markus-spiske-i_dt4tsexd8-unsplash-683x1024.jpgMany of us don not realize that the University—the institution, that is—was developed alongside the Hospital, the Insane Asylum and the Prison, as part of nation-building processes across the Americas, during the 18th and 19th centuries. Together these institutions provided a way of separating the population into categories that met the needs of a society that was struggling to develop its economy as it engaged, increasingly, in global transactions. So, if the hospital provided a house for our sick, and the prison a reformatory for our criminals—for those who misstepped, who acted out of place; and while the insane asylum and the hospital together isolated the sick, the university nurtured the gifted and the intelectual, and was a place for growth and learning, but only the able body and mind. Today, these institutions remain tightly bound together and give form to many of the values that shape our society. It is no coincidence that social and political models of power and success are imagined around our community’s education level, our forward thinking and our ability to succeed; or our economy determined by its strength, stamina and stability. Communities marginalized by their race, ethnicity, gender or sexuality, those folks deemed undesirable, are overwhelmingly understood as sick and feeble, childish or beastly, backward or underdeveloped. Although marginal lifestyles can produce disability through prolonged and routine suffering—long work hours, little rest, poor diet all contribute— but we know now that such hardship is produced as well and is a product of the institutionalized separating-out of society put into place by the Prison, the Hospital, the Insane Asylum, and by the University.

I am a disabled professor who does research on equally disabled communities who belong to, so-called underdeveloped worlds. Many of my students are also disabled—either by a physical or mental condition or by an identity they claim. Together we struggle to make a place for ourselves at an institution that was not designed for us. In fact, our place within it, and trajectory through it often is disabling in and of itself. We are not fast in our learning, or our travels across campus. We need more time to learn how to learn, to complete what we need to progress, and to find and request the help and support we need, and to decide if we need it. But time is money, and for the disabled, money is debt, and debt is crippling.

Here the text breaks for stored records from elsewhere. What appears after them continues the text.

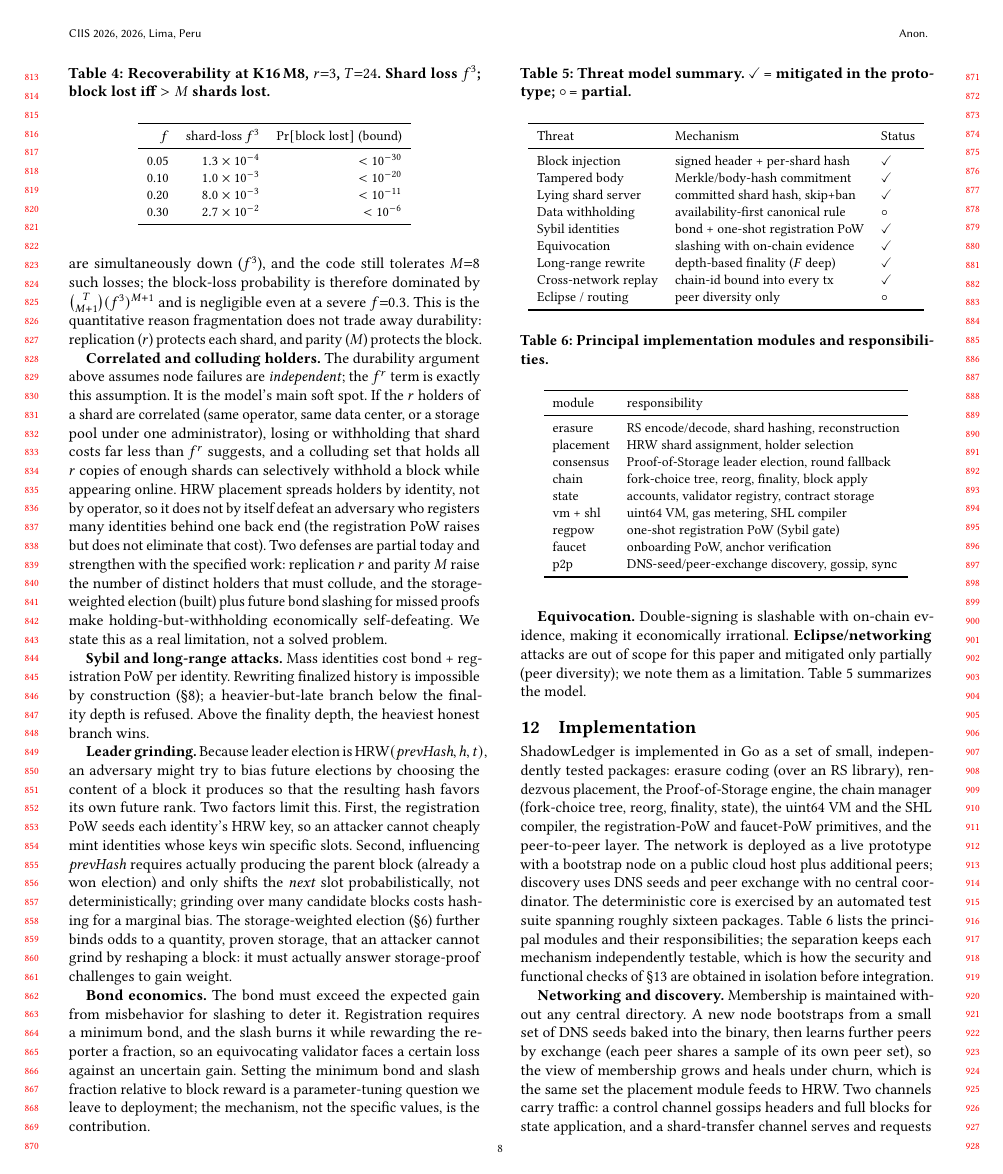
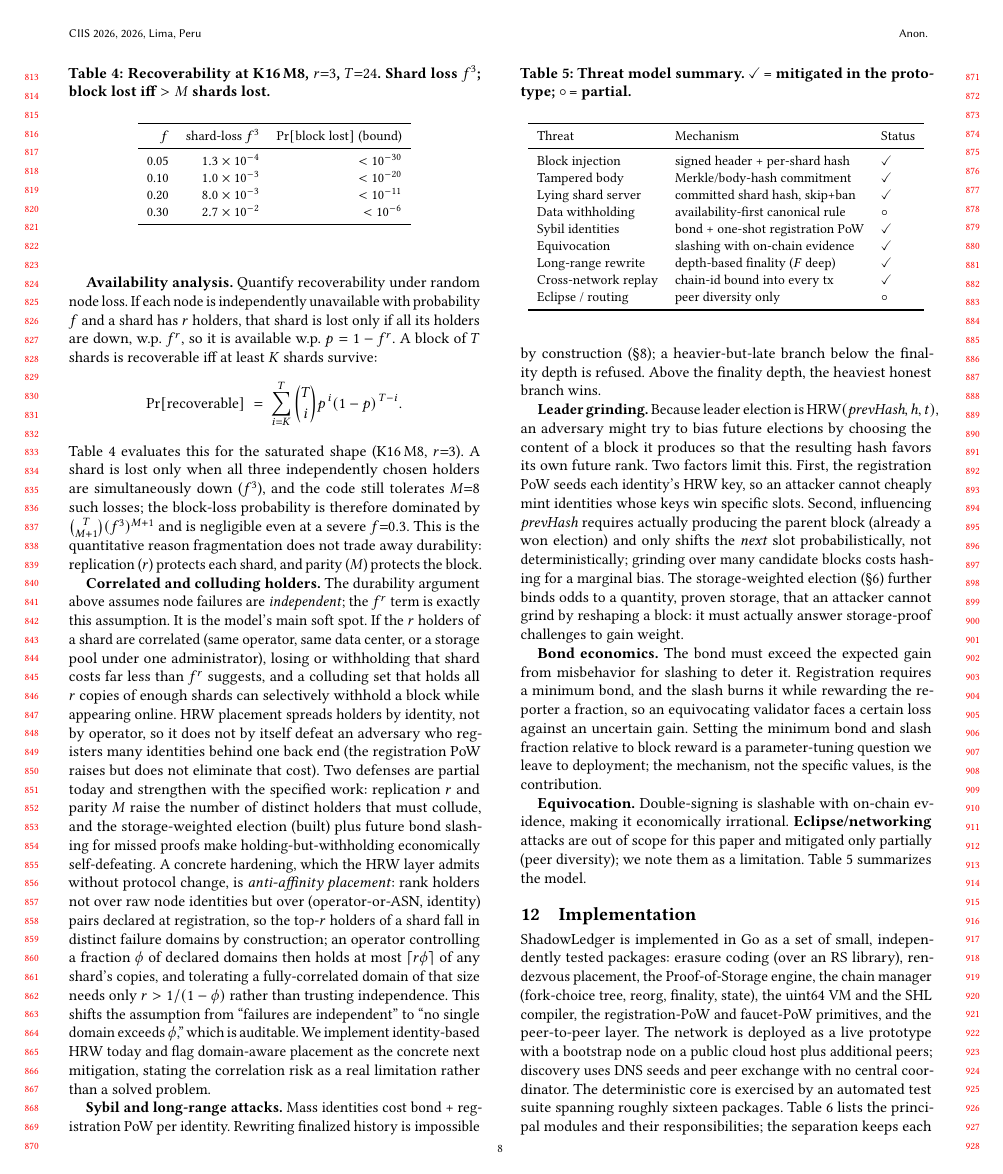
Before and after one commit to ArubikU/shadowledger, a LaTeX thesis (Tesis/paper/main.tex, which reads Tesis/paper/secciones/10-threat-model.tex): page 8 of 12 before the commit and page 8 of 13 after it. Compiled offline with pdfLaTeX.

Commit message:
paper (review 2, 78.5/100): retitle to Storage-Weighted Leader Election; explain fork-choice-weight determinism hazard (why deferred); concrete anti-affinity mitigation for correlated failures

```diff
--- a/Tesis/paper/secciones/10-threat-model.tex
+++ b/Tesis/paper/secciones/10-threat-model.tex
@@ -58,7 +58,16 @@ itself defeat an adversary who registers many identities behind one back end (th
 raises but does not eliminate that cost). Two defenses are partial today and strengthen with the
 specified work: replication $r$ and parity $M$ raise the number of distinct holders that must
 collude, and the storage-weighted election (built) plus future bond slashing for missed proofs make
-holding-but-withholding economically self-defeating. We state this as a real limitation, not a solved problem.
+holding-but-withholding economically self-defeating. A concrete hardening, which the HRW layer
+admits without protocol change, is \emph{anti-affinity placement}: rank holders not over raw node
+identities but over (operator-or-ASN, identity) pairs declared at registration, so the top-$r$
+holders of a shard fall in distinct failure domains by construction; an operator controlling a
+fraction $\phi$ of declared domains then holds at most $\lceil r\phi\rceil$ of any shard's copies,
+and tolerating a fully-correlated domain of that size needs only $r>1/(1-\phi)$ rather than trusting
+independence. This shifts the assumption from ``failures are independent'' to ``no single domain
+exceeds $\phi$,'' which is auditable. We implement identity-based HRW today and flag domain-aware
+placement as the concrete next mitigation, stating the correlation risk as a real limitation rather
+than a solved problem.
 
 \textbf{Sybil and long-range attacks.} Mass identities cost bond + registration PoW per
 identity. Rewriting finalized history is impossible by construction (\S\ref{sec:fork}); a
```
Also changed, not shown: Tesis/paper/main.tex (+1 -1 lines), Tesis/paper/secciones/07-fork-finality.tex (+10 -3 lines), Tesis/output/main.pdf, Tesis/output/paper_shadowledger.pdf, 2 other files.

On campus, and in the classroom, often in the chatter that comes before, or right after a professor’s lecture, something happens that is worthwhile. Here, experiences are shared and ideas are circulated around what it means to be disabled, about how our lives outside influence and determine how we engage with material in class, and how this helps to understand what it means to not understand, to fail. Here, like few other places, disability defines a common ground and creates a safe space for us to discuss the opposite of success, progress and 4 year graduation plans that leave no room for error. Our disability—thought broadly–represents for many of my students, and for me as well, a world view that incorporates second (and third) tries, repetition, circling back on new ideas to get them right–to help us understand. Disabled folk have a close connection with “not knowing”, “not understanding”, “not being able to (yet),” and with the struggles of learning that characterize a large part of our experiences in higher education, and within universities across the globe. And yet, the University is not designed for us. It should be.

About the Author

Matthew Edwards, PhD. – Associate Professor of Spanish, Associate Faculty of Latinx and Latin American Studies, and Women, Gender and Sexuality Studies